In jereed, points are awarded for hitting the opponent with the stick. Outriding an opponent or catching a stick in midair will also result in a point increase. Players are to only hit other players with the sticks, so any player that hits a horse is penalized for that action. Other breaking of the rules on horseback results in point deductions.
One very important component to playing the sport of jereed is the rider’s ability to avoid being hit by the stick. In this avoidance, defensive maneuvering has become a top skill of great jereed players. Many of the defensive movements involved the shifting of weight and laying flat against the horse. Jareed players will lean extremely to one side of the other to avoid the jareed sticks. The player throwing the sticks is allowed to throw more than stick and in fact, the more sticks that make contact with the fleeing player, the more points are scored.
Turkey has been credited with some of the finest breeds of horses, particularly as one of the first people groups to domesticate horses. Turkish Arabian horses are some of the fastest horses in the world. Considered a hot-blooded breed, Arabians have great speed, excellent acceleration and a spirited temperament.
Arabian horses are one of the most refined breeds. Arabians are very lean with an arched back and neck. The heads are fine and triangular. Arabians have wide eyes. While some Arabians have stronger hindquarters, most remain smaller and arched. Arabians have excellent endurance in sporting events.

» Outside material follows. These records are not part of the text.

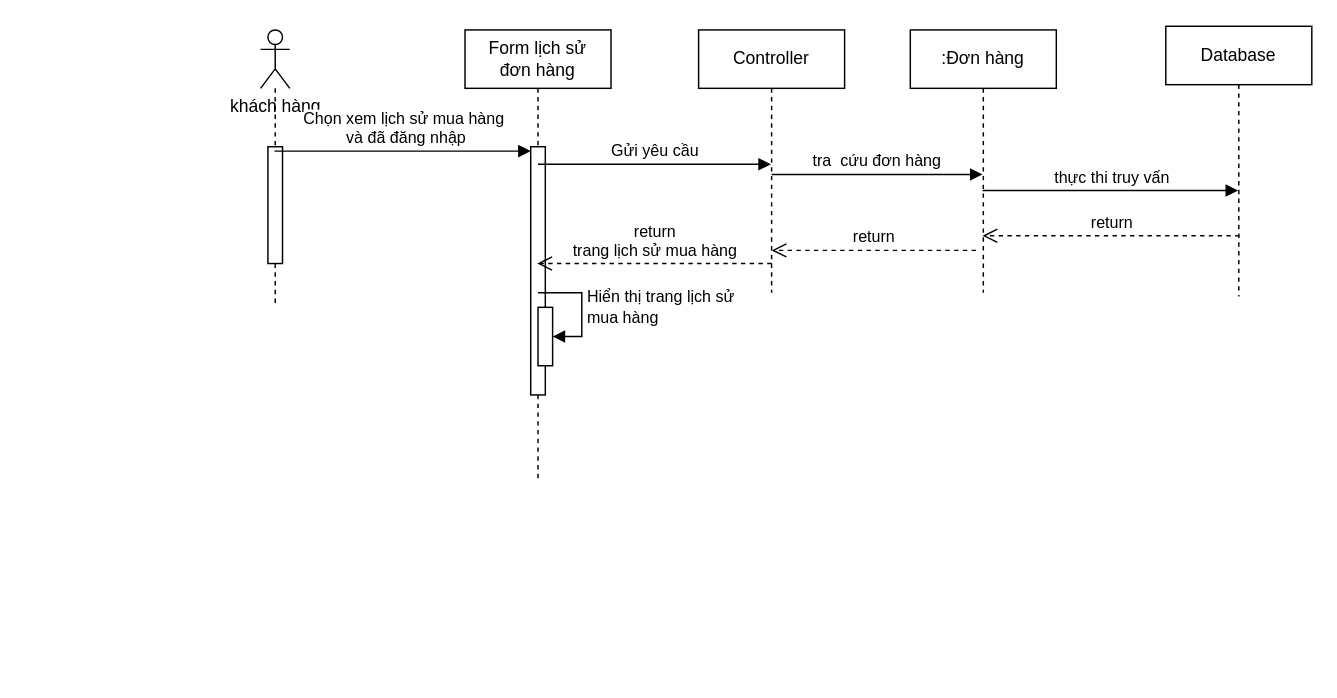
dmn-05/PTTK-HTTT keeps this draw.io diagram as User/Sequence/lichsumuahang.drawio. Above is the earlier version. Source tidied: cells renumbered, new cells numbered last; positions are measured from the earlier drawing's top-left corner, leaving out a move shared by most shapes. Both pictures are drawn from the tidied source at 146%, with x=0, y=0 at pixel (209, 26).
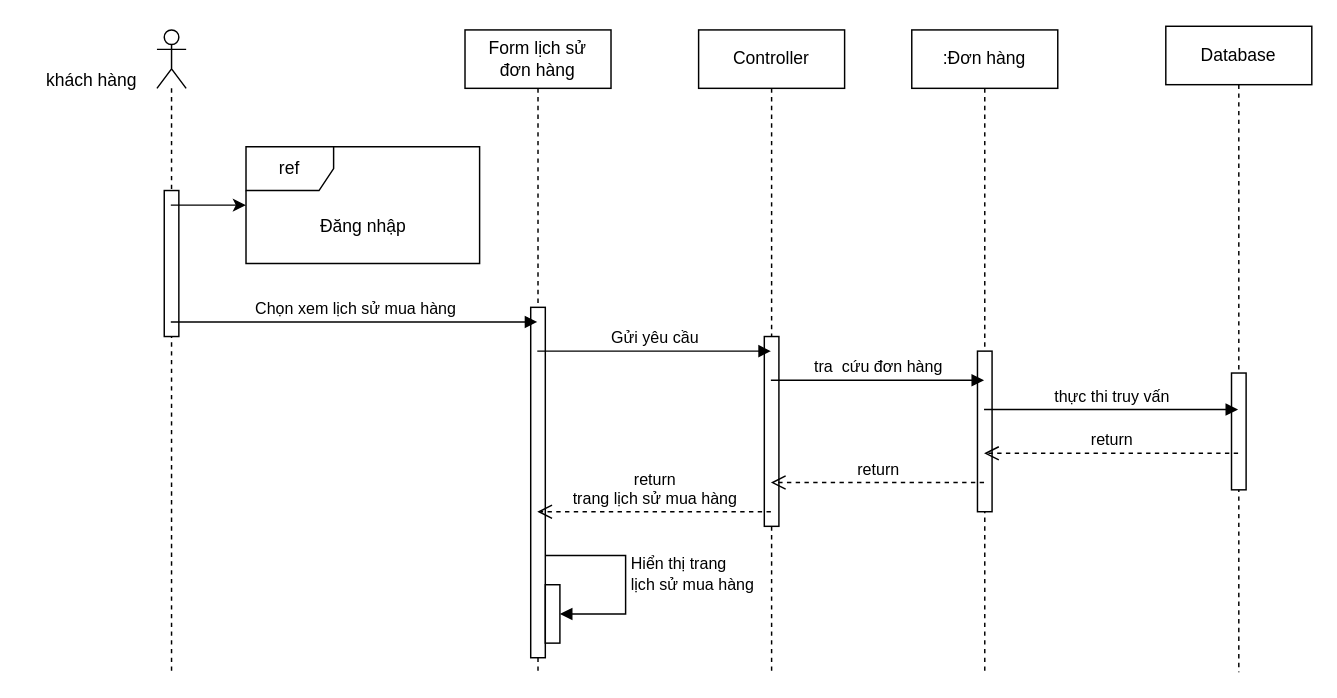
Above is the later version.

Diff of the diagram source:
```diff
@@
     <mxCell id="2" style="shape=umlLifeline;perimeter=lifelinePerimeter;whiteSpace=wrap;html=1;outlineConnect=0;portConstraint=eastwest;newEdgeStyle={&quot;curved&quot;:0,&quot;rounded&quot;:0};participant=umlActor;" parent="1" vertex="1">
-      <mxGeometry x="35" y="2" width="20" height="190" as="geometry" />
+      <mxGeometry x="-36" y="2" width="20" height="440" as="geometry" />
     </mxCell>
-    <mxCell id="3" style="html=1;perimeter=orthogonalPerimeter;targetShapes=umlLifeline;newEdgeStyle={&quot;curved&quot;:0,&quot;rounded&quot;:0};" parent="2" vertex="1">
-      <mxGeometry x="5" y="80" width="10" height="80" as="geometry" />
-    </mxCell>
+    <mxCell id="19" style="html=1;perimeter=orthogonalPerimeter;targetShapes=umlLifeline;newEdgeStyle={&quot;curved&quot;:0,&quot;rounded&quot;:0};" parent="2" vertex="1">
+      <mxGeometry x="5" y="110" width="10" height="100" as="geometry" />
+    </mxCell>
     <mxCell id="4" value="Controller" style="shape=umlLifeline;perimeter=lifelinePerimeter;whiteSpace=wrap;html=1;outlineConnect=0;portConstraint=eastwest;newEdgeStyle={&quot;curved&quot;:0,&quot;rounded&quot;:0};" parent="1" vertex="1">
-      <mxGeometry x="335" y="2" width="100" height="180" as="geometry" />
+      <mxGeometry x="335" y="2" width="100" height="440" as="geometry" />
     </mxCell>
+    <mxCell id="20" style="html=1;perimeter=orthogonalPerimeter;targetShapes=umlLifeline;newEdgeStyle={&quot;curved&quot;:0,&quot;rounded&quot;:0};" parent="4" vertex="1">
+      <mxGeometry x="45" y="210" width="10" height="130" as="geometry" />
+    </mxCell>
     <mxCell id="5" value="Form lịch sử&lt;div&gt;đơn hàng&lt;/div&gt;" style="shape=umlLifeline;perimeter=lifelinePerimeter;whiteSpace=wrap;html=1;outlineConnect=0;portConstraint=eastwest;newEdgeStyle={&quot;curved&quot;:0,&quot;rounded&quot;:0};" parent="1" vertex="1">
-      <mxGeometry x="175" y="2" width="100" height="310" as="geometry" />
+      <mxGeometry x="175" y="2" width="100" height="440" as="geometry" />
     </mxCell>
-    <mxCell id="6" style="html=1;perimeter=orthogonalPerimeter;targetShapes=umlLifeline;newEdgeStyle={&quot;curved&quot;:0,&quot;rounded&quot;:0};" parent="5" vertex="1">
-      <mxGeometry x="45" y="80" width="10" height="170" as="geometry" />
-    </mxCell>
-    <mxCell id="7" style="html=1;points=[[0,0,0,0,5],[0,1,0,0,-5],[1,0,0,0,5],[1,1,0,0,-5]];perimeter=orthogonalPerimeter;outlineConnect=0;targetShapes=umlLifeline;portConstraint=eastwest;newEdgeStyle={&quot;curved&quot;:0,&quot;rounded&quot;:0};" parent="5" vertex="1">
-      <mxGeometry x="50" y="190" width="10" height="40" as="geometry" />
-    </mxCell>
-    <mxCell id="8" value="Hiển thị trang lịch sử&lt;div&gt;mua hàng&lt;/div&gt;" style="html=1;align=left;spacingLeft=2;endArrow=block;rounded=0;edgeStyle=orthogonalEdgeStyle;curved=0;rounded=0;" parent="5" edge="1" target="7">
+    <mxCell id="8" value="Hiển thị trang&lt;div&gt;lịch sử&amp;nbsp;&lt;span style=&quot;background-color: light-dark(#ffffff, var(--ge-dark-color, #121212)); color: light-dark(rgb(0, 0, 0), rgb(255, 255, 255));&quot;&gt;mua hàng&lt;/span&gt;&lt;/div&gt;" style="html=1;align=left;spacingLeft=2;endArrow=block;rounded=0;edgeStyle=orthogonalEdgeStyle;curved=0;rounded=0;" parent="5" edge="1" source="5" target="22">
       <mxGeometry relative="1" as="geometry">
-        <mxPoint x="50" y="180" as="sourcePoint" />
         <Array as="points">
-          <mxPoint x="80" y="210" />
+          <mxPoint x="110" y="360" />
+          <mxPoint x="110" y="400" />
         </Array>
       </mxGeometry>
     </mxCell>
+    <mxCell id="21" style="html=1;perimeter=orthogonalPerimeter;targetShapes=umlLifeline;newEdgeStyle={&quot;curved&quot;:0,&quot;rounded&quot;:0};" parent="5" vertex="1">
+      <mxGeometry x="45" y="190" width="10" height="240" as="geometry" />
+    </mxCell>
+    <mxCell id="22" style="html=1;points=[[0,0,0,0,5],[0,1,0,0,-5],[1,0,0,0,5],[1,1,0,0,-5]];perimeter=orthogonalPerimeter;outlineConnect=0;targetShapes=umlLifeline;portConstraint=eastwest;newEdgeStyle={&quot;curved&quot;:0,&quot;rounded&quot;:0};" parent="5" vertex="1">
+      <mxGeometry x="55" y="380" width="10" height="40" as="geometry" />
+    </mxCell>
     <mxCell id="9" value="Database" style="shape=umlLifeline;perimeter=lifelinePerimeter;whiteSpace=wrap;html=1;outlineConnect=0;portConstraint=eastwest;newEdgeStyle={&quot;curved&quot;:0,&quot;rounded&quot;:0};" parent="1" vertex="1">
-      <mxGeometry x="655" y="-0.5" width="100" height="185" as="geometry" />
+      <mxGeometry x="655" y="-0.5" width="100" height="442.5" as="geometry" />
     </mxCell>
+    <mxCell id="23" style="html=1;perimeter=orthogonalPerimeter;targetShapes=umlLifeline;newEdgeStyle={&quot;curved&quot;:0,&quot;rounded&quot;:0};" parent="9" vertex="1">
+      <mxGeometry x="45" y="237.5" width="10" height="80" as="geometry" />
+    </mxCell>
     <mxCell id="10" value="khách hàng" style="text;html=1;align=center;verticalAlign=middle;strokeColor=none;fillColor=none;" parent="1" vertex="1">
-      <mxGeometry y="40" width="90" height="30" as="geometry" />
+      <mxGeometry x="-126" y="22" width="90" height="30" as="geometry" />
     </mxCell>
     <mxCell id="11" value=":Đơn hàng" style="shape=umlLifeline;perimeter=lifelinePerimeter;whiteSpace=wrap;html=1;outlineConnect=0;portConstraint=eastwest;newEdgeStyle={&quot;curved&quot;:0,&quot;rounded&quot;:0};" parent="1" vertex="1">
-      <mxGeometry x="480" y="2" width="100" height="180" as="geometry" />
+      <mxGeometry x="481" y="2" width="100" height="440" as="geometry" />
     </mxCell>
+    <mxCell id="24" style="html=1;perimeter=orthogonalPerimeter;targetShapes=umlLifeline;newEdgeStyle={&quot;curved&quot;:0,&quot;rounded&quot;:0};" parent="11" vertex="1">
+      <mxGeometry x="45" y="220" width="10" height="110" as="geometry" />
+    </mxCell>
-    <mxCell id="12" value="Chọn xem lịch sử mua hàng&lt;div&gt;&amp;nbsp;và đã đăng nhập&lt;/div&gt;" style="html=1;verticalAlign=bottom;endArrow=block;curved=0;rounded=0;entryX=0;entryY=0;entryDx=0;entryDy=5;entryPerimeter=0;" parent="1" edge="1">
+    <mxCell id="12" value="Chọn xem lịch sử mua hàng" style="html=1;verticalAlign=bottom;endArrow=block;curved=0;rounded=0;" parent="1" edge="1" source="2" target="5">
       <mxGeometry relative="1" as="geometry">
-        <mxPoint x="44.5" y="85" as="sourcePoint" />
-        <mxPoint x="220" y="85" as="targetPoint" />
+        <Array as="points">
+          <mxPoint x="95" y="202" />
+        </Array>
       </mxGeometry>
     </mxCell>
-    <mxCell id="13" value="Gửi yêu cầu" style="html=1;verticalAlign=bottom;endArrow=block;curved=0;rounded=0;" parent="1" edge="1">
+    <mxCell id="13" value="Gửi yêu cầu" style="html=1;verticalAlign=bottom;endArrow=block;curved=0;rounded=0;" parent="1" edge="1" source="5" target="4">
       <mxGeometry relative="1" as="geometry">
-        <mxPoint x="225" y="94" as="sourcePoint" />
-        <mxPoint x="384.5" y="94" as="targetPoint" />
+        <Array as="points">
+          <mxPoint x="305" y="222" />
+        </Array>
       </mxGeometry>
     </mxCell>
-    <mxCell id="14" value="tra&amp;nbsp; cứu đơn hàng" style="html=1;verticalAlign=bottom;endArrow=block;curved=0;rounded=0;" parent="1" edge="1">
+    <mxCell id="14" value="tra&amp;nbsp; cứu đơn hàng" style="html=1;verticalAlign=bottom;endArrow=block;curved=0;rounded=0;" parent="1" edge="1" source="4" target="11">
       <mxGeometry relative="1" as="geometry">
-        <mxPoint x="385" y="101" as="sourcePoint" />
-        <mxPoint x="529.5" y="101" as="targetPoint" />
+        <Array as="points">
+          <mxPoint x="445" y="242" />
+        </Array>
       </mxGeometry>
     </mxCell>
-    <mxCell id="15" value="thực thi truy vấn" style="html=1;verticalAlign=bottom;endArrow=block;curved=0;rounded=0;" parent="1" edge="1">
+    <mxCell id="15" value="thực thi truy vấn" style="html=1;verticalAlign=bottom;endArrow=block;curved=0;rounded=0;" parent="1" edge="1" source="11" target="9">
       <mxGeometry relative="1" as="geometry">
-        <mxPoint x="529.5" y="112" as="sourcePoint" />
-        <mxPoint x="704.5" y="112" as="targetPoint" />
+        <Array as="points">
+          <mxPoint x="635" y="262" />
+        </Array>
       </mxGeometry>
     </mxCell>
-    <mxCell id="16" value="return" style="html=1;verticalAlign=bottom;endArrow=open;dashed=1;endSize=8;curved=0;rounded=0;" parent="1" edge="1">
+    <mxCell id="16" value="return" style="html=1;verticalAlign=bottom;endArrow=open;dashed=1;endSize=8;curved=0;rounded=0;" parent="1" edge="1" source="9" target="11">
       <mxGeometry relative="1" as="geometry">
-        <mxPoint x="705.5" y="143" as="sourcePoint" />
-        <mxPoint x="529.5" y="143" as="targetPoint" />
+        <Array as="points">
+          <mxPoint x="635" y="292" />
+        </Array>
       </mxGeometry>
     </mxCell>
-    <mxCell id="17" value="return" style="html=1;verticalAlign=bottom;endArrow=open;dashed=1;endSize=8;curved=0;rounded=0;" parent="1" edge="1">
+    <mxCell id="17" value="return" style="html=1;verticalAlign=bottom;endArrow=open;dashed=1;endSize=8;curved=0;rounded=0;" parent="1" edge="1" source="11" target="4">
       <mxGeometry relative="1" as="geometry">
-        <mxPoint x="525" y="153" as="sourcePoint" />
-        <mxPoint x="385" y="153" as="targetPoint" />
+        <Array as="points">
+          <mxPoint x="455" y="312" />
+        </Array>
       </mxGeometry>
     </mxCell>
-    <mxCell id="18" value="return&lt;div&gt;trang lịch sử mua hàng&lt;/div&gt;" style="html=1;verticalAlign=bottom;endArrow=open;dashed=1;endSize=8;curved=0;rounded=0;" parent="1" edge="1" target="5">
+    <mxCell id="18" value="return&lt;div&gt;trang lịch sử mua hàng&lt;/div&gt;" style="html=1;verticalAlign=bottom;endArrow=open;dashed=1;endSize=8;curved=0;rounded=0;" parent="1" edge="1" source="4" target="5">
       <mxGeometry relative="1" as="geometry">
-        <mxPoint x="385" y="162" as="sourcePoint" />
+        <Array as="points">
+          <mxPoint x="295" y="332" />
+        </Array>
       </mxGeometry>
     </mxCell>
+    <mxCell id="25" value="ref" style="shape=umlFrame;whiteSpace=wrap;html=1;" parent="1" vertex="1">
+      <mxGeometry x="25" y="82" width="160" height="80" as="geometry" />
+    </mxCell>
+    <mxCell id="26" style="endArrow=classic;html=1;rounded=0;" parent="1" edge="1" source="2" target="25">
+      <mxGeometry relative="1" as="geometry">
+        <Array as="points">
+          <mxPoint x="5" y="122" />
+        </Array>
+      </mxGeometry>
+    </mxCell>
+    <mxCell id="27" value="Đăng nhập" style="text;html=1;align=center;verticalAlign=middle;strokeColor=none;fillColor=none;" parent="1" vertex="1">
+      <mxGeometry x="65" y="122" width="80" height="30" as="geometry" />
+    </mxCell>
```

Arabians have a kind disposition and are especially patient with human handlers. Arabian horses can also be quite spirited. This breed of horse is also particularly noted for its increased intelligence. Arabians train well in positive training experiences but tend to act out in abusive situations. After years of adapting to the harsh dessert climates in the Arabian areas, Arabian horses developed into a breed that has excellent endurance as well as will to survive and thrive.
Jereed can be a dangerous sport. The riders do not wear helmets or any other protective coverings when playing the sport. The sticks, while typically made of a lighter poplar rather than the heavy oak, can still inflict plenty of damage upon players. In Turkey, players that die as a result of jereed are considered martyrs who died bravely in battle. While life-threatening injuries are more rare due to the rubber tips and light javelin, injury is always real possibility of jereed.
Today, jereed is mostly played for ceremonial purposes. Only a few areas still play the sport in Erzurum, Erzincan, Bayburt, Kars and Sogut still arrange the sport for special festivals or wedding celebrations. The sport has resurged in the past, as it did after it was banned due to increased violence and injury. As the sport begins to grow and more teams are organized, jereed could spread across the country of Turkey and possibly to other parts of the world as well.
Jereed is a sport rich in cultural history and traditional. The Turkish people have been masters of horseback competition centuries before many civilizations even understood what a horse was. The culture reveres and respects horses, which leads to relationships of mutual respect with the polished Turkish riders and their fine Arabian horses.
High esteem of horses is a hallmark for horse sports across the world. Those who understand the power, capabilities and affection horses are capable of are the people who choose to participate in sports like jereed. Horses are powerful, magnificent animals and the brave riders of jereed know that their horse is their strongest teammate.